[Input data Boundary: Start]

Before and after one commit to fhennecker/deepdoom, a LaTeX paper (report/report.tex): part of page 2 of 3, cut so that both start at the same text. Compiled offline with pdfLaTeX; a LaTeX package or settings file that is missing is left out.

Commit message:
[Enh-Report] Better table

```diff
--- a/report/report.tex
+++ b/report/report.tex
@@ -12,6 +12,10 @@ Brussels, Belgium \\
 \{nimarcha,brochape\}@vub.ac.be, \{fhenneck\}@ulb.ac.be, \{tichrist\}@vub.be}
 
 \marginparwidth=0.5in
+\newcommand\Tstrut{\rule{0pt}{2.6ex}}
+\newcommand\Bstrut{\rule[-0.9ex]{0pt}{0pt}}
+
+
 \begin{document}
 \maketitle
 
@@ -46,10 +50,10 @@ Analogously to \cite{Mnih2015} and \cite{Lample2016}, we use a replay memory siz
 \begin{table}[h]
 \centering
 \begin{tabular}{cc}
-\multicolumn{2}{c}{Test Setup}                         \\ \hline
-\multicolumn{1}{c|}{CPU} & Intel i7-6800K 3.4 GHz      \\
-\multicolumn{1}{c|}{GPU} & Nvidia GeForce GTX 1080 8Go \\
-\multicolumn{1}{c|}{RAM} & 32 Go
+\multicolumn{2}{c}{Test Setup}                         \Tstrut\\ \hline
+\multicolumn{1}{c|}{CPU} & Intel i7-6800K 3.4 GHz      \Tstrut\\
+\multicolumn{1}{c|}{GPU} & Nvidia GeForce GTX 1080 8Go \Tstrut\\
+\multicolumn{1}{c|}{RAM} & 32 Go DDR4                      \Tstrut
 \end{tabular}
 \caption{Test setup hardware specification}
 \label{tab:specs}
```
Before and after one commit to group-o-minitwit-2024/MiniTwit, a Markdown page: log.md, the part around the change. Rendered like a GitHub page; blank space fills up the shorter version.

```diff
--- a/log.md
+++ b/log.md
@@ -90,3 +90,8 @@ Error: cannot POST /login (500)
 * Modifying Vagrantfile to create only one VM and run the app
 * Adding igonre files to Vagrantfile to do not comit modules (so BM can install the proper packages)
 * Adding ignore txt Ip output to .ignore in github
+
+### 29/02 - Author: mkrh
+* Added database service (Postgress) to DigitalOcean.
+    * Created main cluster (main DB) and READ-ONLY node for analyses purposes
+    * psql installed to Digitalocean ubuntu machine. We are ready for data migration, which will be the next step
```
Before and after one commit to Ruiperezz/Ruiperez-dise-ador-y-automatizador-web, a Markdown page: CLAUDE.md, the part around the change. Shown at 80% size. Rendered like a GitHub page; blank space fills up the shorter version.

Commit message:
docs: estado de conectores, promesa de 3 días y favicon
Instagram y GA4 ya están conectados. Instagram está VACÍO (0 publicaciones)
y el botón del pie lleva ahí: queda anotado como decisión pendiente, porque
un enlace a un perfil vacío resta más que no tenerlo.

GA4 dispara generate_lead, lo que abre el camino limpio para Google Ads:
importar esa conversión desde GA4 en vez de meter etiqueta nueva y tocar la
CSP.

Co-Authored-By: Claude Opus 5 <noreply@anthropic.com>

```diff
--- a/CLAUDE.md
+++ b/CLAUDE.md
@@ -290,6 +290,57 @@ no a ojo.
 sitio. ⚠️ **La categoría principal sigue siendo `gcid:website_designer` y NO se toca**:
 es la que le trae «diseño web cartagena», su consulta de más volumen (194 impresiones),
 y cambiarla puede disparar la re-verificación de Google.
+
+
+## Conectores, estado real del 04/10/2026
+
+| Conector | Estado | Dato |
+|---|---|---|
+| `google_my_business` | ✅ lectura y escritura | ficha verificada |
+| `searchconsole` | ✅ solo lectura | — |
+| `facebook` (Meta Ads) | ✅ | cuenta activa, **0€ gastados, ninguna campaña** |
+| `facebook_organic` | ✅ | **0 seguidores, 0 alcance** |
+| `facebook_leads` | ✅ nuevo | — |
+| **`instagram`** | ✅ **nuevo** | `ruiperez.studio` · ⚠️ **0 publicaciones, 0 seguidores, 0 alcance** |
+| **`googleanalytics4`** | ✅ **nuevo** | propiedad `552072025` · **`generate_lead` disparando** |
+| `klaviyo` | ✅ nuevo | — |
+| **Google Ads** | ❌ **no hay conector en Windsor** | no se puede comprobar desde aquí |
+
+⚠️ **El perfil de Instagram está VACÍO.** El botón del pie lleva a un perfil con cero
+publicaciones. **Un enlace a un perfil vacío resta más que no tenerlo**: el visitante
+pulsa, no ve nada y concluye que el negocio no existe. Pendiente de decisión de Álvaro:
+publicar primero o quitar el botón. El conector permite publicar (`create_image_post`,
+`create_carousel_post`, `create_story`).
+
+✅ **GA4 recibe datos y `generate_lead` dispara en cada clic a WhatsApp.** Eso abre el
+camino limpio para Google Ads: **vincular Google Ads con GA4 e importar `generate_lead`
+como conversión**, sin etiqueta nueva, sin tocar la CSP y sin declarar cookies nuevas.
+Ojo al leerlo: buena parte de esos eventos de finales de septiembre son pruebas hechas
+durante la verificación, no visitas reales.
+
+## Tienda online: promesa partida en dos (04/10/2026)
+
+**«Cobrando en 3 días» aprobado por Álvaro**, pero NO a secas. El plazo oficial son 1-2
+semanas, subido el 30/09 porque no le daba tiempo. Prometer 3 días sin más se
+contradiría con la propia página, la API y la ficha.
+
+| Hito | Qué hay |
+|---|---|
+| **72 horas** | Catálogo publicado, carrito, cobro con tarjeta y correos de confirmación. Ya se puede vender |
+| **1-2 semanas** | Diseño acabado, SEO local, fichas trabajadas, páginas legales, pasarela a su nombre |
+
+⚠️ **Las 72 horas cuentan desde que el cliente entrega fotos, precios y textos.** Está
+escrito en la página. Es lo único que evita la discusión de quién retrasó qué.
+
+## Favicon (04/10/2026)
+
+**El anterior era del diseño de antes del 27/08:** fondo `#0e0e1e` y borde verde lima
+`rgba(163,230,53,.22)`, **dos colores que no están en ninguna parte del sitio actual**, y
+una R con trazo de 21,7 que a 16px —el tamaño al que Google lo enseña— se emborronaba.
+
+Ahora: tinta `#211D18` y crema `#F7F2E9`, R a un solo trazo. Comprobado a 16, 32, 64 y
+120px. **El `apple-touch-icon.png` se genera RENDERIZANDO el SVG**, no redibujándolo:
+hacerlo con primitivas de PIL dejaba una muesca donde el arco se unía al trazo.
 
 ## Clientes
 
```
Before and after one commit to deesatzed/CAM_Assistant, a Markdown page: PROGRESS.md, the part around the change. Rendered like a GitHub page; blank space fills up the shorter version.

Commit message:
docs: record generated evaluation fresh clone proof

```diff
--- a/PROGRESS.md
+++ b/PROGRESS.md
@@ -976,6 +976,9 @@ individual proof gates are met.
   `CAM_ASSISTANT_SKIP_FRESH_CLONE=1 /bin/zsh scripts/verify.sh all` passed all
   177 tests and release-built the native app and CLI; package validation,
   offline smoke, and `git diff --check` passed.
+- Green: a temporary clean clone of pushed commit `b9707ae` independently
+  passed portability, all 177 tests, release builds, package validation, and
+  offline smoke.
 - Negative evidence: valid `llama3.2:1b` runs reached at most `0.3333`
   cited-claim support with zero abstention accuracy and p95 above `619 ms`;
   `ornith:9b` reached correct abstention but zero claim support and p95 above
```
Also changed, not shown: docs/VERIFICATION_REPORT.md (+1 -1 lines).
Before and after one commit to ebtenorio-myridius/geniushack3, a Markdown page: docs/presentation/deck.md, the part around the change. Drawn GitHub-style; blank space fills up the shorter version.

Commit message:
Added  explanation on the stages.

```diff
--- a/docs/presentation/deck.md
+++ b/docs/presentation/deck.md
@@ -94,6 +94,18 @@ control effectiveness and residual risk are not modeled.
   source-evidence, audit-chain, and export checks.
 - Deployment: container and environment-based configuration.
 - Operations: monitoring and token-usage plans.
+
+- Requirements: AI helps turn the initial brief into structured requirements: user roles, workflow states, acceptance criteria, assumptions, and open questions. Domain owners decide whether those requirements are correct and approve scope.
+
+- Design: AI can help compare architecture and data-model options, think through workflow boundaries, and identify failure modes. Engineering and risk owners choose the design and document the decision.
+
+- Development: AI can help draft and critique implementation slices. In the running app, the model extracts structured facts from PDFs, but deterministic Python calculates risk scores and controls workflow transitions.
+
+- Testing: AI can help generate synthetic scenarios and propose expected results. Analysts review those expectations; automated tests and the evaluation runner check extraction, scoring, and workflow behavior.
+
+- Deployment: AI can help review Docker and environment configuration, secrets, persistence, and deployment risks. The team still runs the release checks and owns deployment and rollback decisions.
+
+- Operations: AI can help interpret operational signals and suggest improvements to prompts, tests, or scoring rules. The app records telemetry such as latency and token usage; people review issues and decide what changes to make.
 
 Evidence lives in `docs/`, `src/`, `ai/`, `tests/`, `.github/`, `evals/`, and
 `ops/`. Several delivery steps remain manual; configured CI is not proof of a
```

[Input data Boundary: End]

Instructions for the task: Whenever a line above has the word "docs" in it, copy that line.

Your response:
docs: estado de conectores, promesa de 3 días y favicon
docs: record generated evaluation fresh clone proof
Also changed, not shown: docs/VERIFICATION_REPORT.md (+1 -1 lines).
Before and after one commit to ebtenorio-myridius/geniushack3, a Markdown page: docs/presentation/deck.md, the part around the change. Drawn GitHub-style; blank space fills up the shorter version.
--- a/docs/presentation/deck.md
+++ b/docs/presentation/deck.md
 Evidence lives in `docs/`, `src/`, `ai/`, `tests/`, `.github/`, `evals/`, and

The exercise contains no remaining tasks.